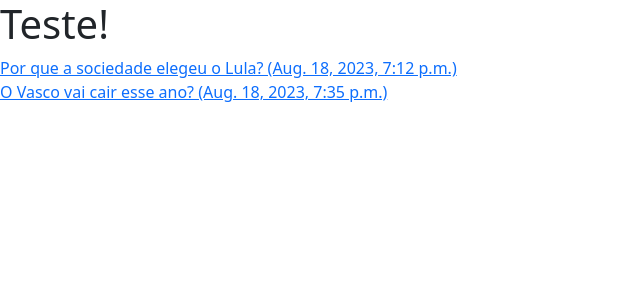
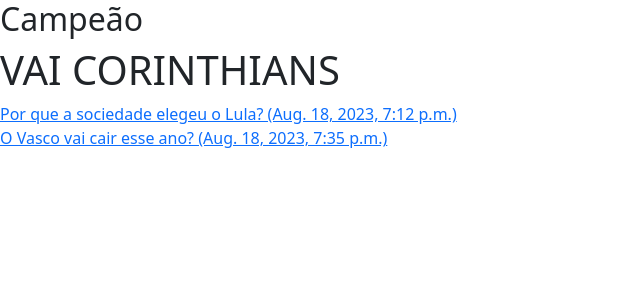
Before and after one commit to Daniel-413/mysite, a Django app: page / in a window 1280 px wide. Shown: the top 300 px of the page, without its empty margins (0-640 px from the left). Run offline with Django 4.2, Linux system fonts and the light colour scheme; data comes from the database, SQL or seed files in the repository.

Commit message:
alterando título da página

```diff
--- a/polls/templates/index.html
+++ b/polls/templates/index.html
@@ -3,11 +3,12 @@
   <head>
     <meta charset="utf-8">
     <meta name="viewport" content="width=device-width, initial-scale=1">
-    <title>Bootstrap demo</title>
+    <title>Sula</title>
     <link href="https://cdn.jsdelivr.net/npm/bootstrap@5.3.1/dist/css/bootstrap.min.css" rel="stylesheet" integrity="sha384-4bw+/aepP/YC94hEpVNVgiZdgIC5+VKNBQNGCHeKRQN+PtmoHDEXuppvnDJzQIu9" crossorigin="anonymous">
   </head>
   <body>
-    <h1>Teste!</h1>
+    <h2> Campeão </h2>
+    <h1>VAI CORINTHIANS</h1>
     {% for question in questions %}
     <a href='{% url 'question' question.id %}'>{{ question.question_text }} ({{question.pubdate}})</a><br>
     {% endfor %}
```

┄┄┄┄┄┄┄┄┄┄┄┄┄┄┄┄┄┄┄┄

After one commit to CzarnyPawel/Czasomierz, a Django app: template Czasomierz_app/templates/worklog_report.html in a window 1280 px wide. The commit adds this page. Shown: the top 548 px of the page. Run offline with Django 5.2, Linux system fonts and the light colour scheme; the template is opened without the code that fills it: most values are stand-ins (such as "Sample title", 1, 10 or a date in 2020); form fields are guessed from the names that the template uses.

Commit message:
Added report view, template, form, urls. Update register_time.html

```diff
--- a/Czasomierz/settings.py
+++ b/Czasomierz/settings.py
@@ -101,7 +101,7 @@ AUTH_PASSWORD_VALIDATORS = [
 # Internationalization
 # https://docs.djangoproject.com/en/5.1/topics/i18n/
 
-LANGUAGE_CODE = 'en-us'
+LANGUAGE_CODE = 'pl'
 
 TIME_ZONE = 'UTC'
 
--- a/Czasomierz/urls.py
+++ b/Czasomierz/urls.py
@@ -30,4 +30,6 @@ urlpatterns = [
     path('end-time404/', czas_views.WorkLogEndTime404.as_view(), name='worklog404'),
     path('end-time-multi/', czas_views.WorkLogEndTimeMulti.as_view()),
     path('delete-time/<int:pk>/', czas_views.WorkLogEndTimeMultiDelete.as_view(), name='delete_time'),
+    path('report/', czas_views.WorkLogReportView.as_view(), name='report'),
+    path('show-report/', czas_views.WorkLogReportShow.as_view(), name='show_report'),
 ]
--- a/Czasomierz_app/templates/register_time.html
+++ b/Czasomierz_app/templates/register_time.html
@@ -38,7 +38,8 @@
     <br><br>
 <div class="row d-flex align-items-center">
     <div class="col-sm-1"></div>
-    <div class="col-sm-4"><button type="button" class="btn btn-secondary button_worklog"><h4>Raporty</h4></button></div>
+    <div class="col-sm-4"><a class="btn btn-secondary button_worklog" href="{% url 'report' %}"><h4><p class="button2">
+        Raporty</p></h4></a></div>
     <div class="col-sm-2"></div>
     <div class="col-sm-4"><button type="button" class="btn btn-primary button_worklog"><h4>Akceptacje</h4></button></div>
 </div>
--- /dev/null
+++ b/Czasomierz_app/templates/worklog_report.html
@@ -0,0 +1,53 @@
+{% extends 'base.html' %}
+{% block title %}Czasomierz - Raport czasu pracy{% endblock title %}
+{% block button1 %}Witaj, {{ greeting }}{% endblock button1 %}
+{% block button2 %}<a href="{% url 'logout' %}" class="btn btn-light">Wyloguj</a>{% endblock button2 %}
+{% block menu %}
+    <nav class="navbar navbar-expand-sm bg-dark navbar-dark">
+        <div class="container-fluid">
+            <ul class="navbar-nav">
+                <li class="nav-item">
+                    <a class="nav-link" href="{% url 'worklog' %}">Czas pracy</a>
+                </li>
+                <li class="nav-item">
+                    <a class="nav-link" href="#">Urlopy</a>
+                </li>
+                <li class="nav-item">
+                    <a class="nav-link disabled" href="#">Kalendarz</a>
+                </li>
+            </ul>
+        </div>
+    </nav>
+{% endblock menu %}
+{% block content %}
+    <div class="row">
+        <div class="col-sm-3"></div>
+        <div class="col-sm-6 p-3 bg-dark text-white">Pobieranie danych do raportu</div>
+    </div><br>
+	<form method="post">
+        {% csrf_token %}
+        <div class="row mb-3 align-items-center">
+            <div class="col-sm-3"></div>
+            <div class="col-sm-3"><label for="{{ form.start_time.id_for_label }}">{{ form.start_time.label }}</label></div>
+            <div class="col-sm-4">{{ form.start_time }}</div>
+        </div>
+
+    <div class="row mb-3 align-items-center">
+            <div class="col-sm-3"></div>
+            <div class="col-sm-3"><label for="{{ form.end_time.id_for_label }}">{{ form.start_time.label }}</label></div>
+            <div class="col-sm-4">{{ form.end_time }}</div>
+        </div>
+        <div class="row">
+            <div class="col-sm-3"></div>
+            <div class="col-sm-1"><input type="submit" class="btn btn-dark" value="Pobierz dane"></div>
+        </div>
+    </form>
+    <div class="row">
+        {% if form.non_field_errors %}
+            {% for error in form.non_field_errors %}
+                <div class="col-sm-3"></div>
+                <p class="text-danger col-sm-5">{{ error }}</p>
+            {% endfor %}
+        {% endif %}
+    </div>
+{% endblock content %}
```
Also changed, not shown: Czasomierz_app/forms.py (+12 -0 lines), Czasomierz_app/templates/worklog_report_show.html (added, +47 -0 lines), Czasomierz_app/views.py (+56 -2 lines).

┄┄┄┄┄┄┄┄┄┄┄┄┄┄┄┄┄┄┄┄

▶ _Assignment_: For each line above that contains "pracy", make a copy.

▶ _Problem solution_:
+{% block title %}Czasomierz - Raport czasu pracy{% endblock title %}
+                    <a class="nav-link" href="{% url 'worklog' %}">Czas pracy</a>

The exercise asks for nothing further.